DG: Well, I think if you looked at the American model of DPAs you might think it could be described as a deal. We’ve adapted it for use in this country to have judicial involvement and scrutiny from the very beginning. The reason for that is to preserve the principle we have in this country, which they don’t have in the States, that sentencing is a matter for the judge. It’s not a matter for some cozy deal between prosecutor and defence. If we believe a case is appropriate for a DPA we would go before a judge and say, “Judge, these are the charges which we would be minded to bring against these people. However, we think for these reasons it’s an appropriate case for a DPA. Do you agree?” Now if the judge says, “No, I don’t I think this is a suitable case for a DPA,” we’ll carry on prosecuting. So, it is a transparent process. Ultimately, if a DPA did go ahead there would be a statement of facts read in court. Nothing would be hushed up. You can’t really go wrong if you’re transparent. Things go wrong in the criminal justice system if anything appears to be opaque. You lose public confidence and you lose the confidence of the people involved.
Professor Ellen Podgor states, in pertinent part, in this New York Times opinion piece:

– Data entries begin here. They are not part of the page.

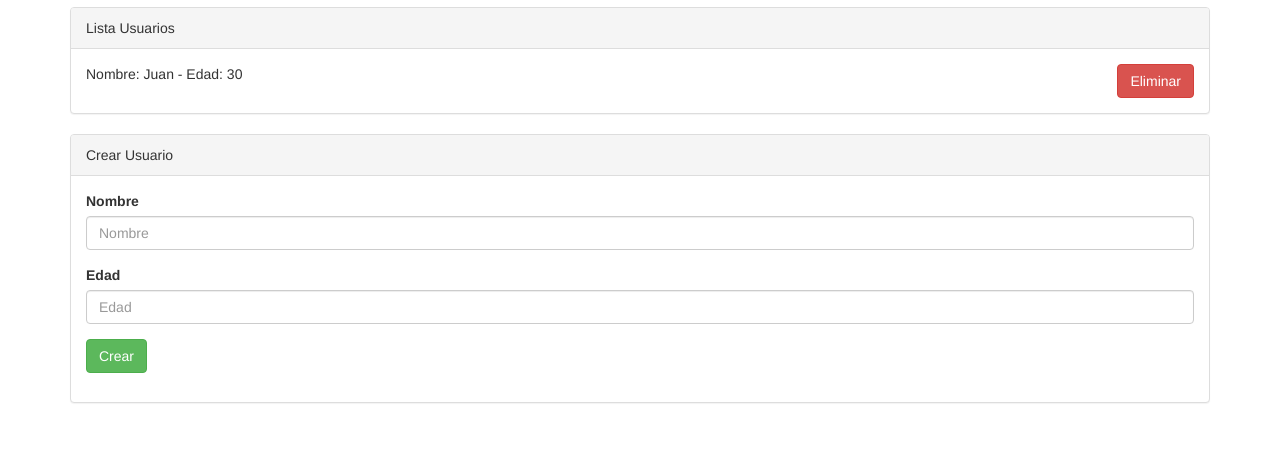
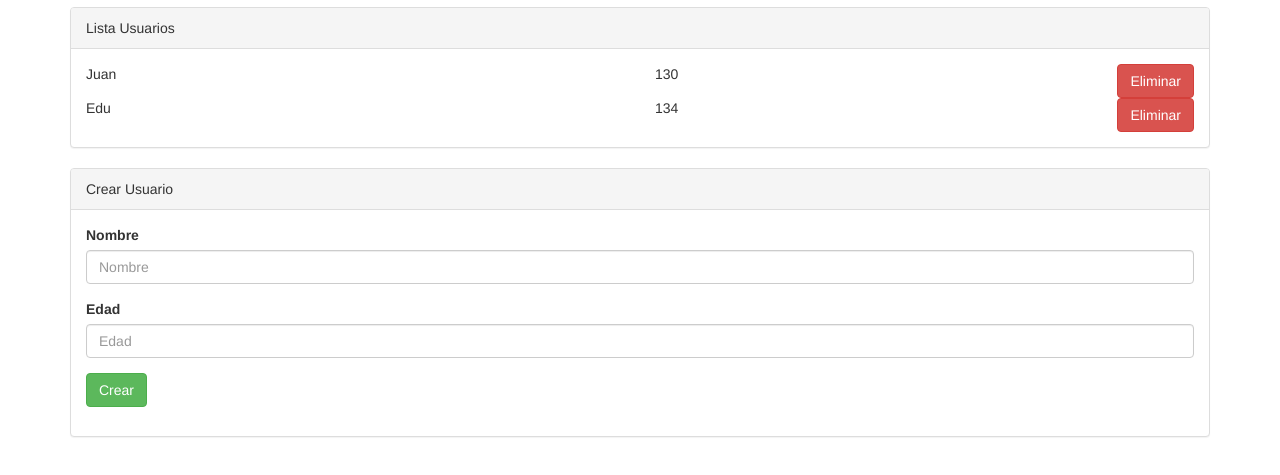
Before and after one commit to juanlausifai/Crud-Api-Express, a website: page public/index.html in a window 1280 px wide. Shown: the part 63-538 px from the top of the page. Drawn offline with nearby package versions, Linux system fonts and the light colour scheme.

Commit message:
Templates HTML

```diff
--- /dev/null
+++ b/public/app.js
@@ -0,0 +1,27 @@
+// Referencia a la tabla de contenido
+const contentTable = document.getElementById('contentTable');
+// Referencia al template
+const templateRow = document.getElementById('contentRow').content;
+
+/**
+ * Agregar Row.
+ *
+ * @param {*} name
+ * @param {*} age
+ */
+function addRow(name, age) {
+  // Clono el template en una nueva variable
+  const row = templateRow.cloneNode(true);
+
+  // Modifico el valor del nodo de texto por el ingesado por el usuario
+  row.querySelector('.txtName').innerText = name;
+  row.querySelector('.txtAge').innerText = age;
+
+  // Inserto en el contenido de la tabla
+  contentTable.appendChild(row);
+}
+
+function initApp() {
+  addRow('Juan', 130);
+  addRow('Edu', 134);
+}
--- a/public/index.html
+++ b/public/index.html
@@ -9,17 +9,12 @@
       crossorigin="anonymous"
     />
   </head>
-  <body>
+  <body onload="initApp()">
     <div class="container">
       <h1>Usuarios IUPA</h1>
       <div class="panel panel-default">
         <div class="panel-heading">Lista Usuarios</div>
-        <div class="panel-body">
-          <div>
-            Nombre: Juan - Edad: 30
-            <button class="btn btn-danger pull-right">Eliminar</button>
-          </div>
-        </div>
+        <div class="panel-body" id="contentTable"></div>
       </div>
       <div class="panel panel-default">
         <div class="panel-heading">Crear Usuario</div>
@@ -40,5 +35,17 @@
         </div>
       </div>
     </div>
+
+    <template id="contentRow">
+      <div class="row">
+        <div class="col-xs-6 txtName">Nombre</div>
+        <div class="col-xs-2 txtAge">Edad</div>
+        <div class="col-xs-4">
+          <button class="btn btn-danger pull-right btnDelete">Eliminar</button>
+        </div>
+      </div>
+    </template>
+
+    <script src="/app.js"></script>
   </body>
 </html>
```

“If we intend to punish people, shouldn’t we reasonably expect that they knew their actions were crimes? [...] The accumulation of laws and rules has made it harder to assure that individuals who are punished understood that they were breaking the law. When the law is clear, and an individual deliberately transgresses the law, punishment serves an important purpose. Attributing criminality to business-related activities is not always so easy. The line between criminal activities and acceptable business judgments can be fuzzy. The conduct may not have a long biblical history of being offensive, and there may be no posted signs. [...] In the corporate or financial world, multiple individuals may have a finger in a business decision — and some may be unaware that one has breached the law. Add to this ambiguity in both the law and the corporate world that business-related decisions are often made by individuals who find themselves placed in a forest of regulations and criminal statutes with varying interpretations that even legal scholars can’t agree upon. Overcriminalization presents unique issues in the white collar and business arena. There are thousands of criminal statutes scattered throughout the federal code, and there are thousands of regulations with accompanying criminal penalties. The prosecutor’s toolbox also includes overly broad statutes like RICO, mail fraud, wire fraud and offenses like making false statements. The bottom line is that the government’s power to indict has few restrictions, and overcriminalization provides federal prosecutors with super powers that they can easily abuse. Congress’s continuous and haphazard adding of criminal statutes and regulations is making it more difficult to assure that individuals who are punished truly understand that they are breaking the law.”
A good weekend to all.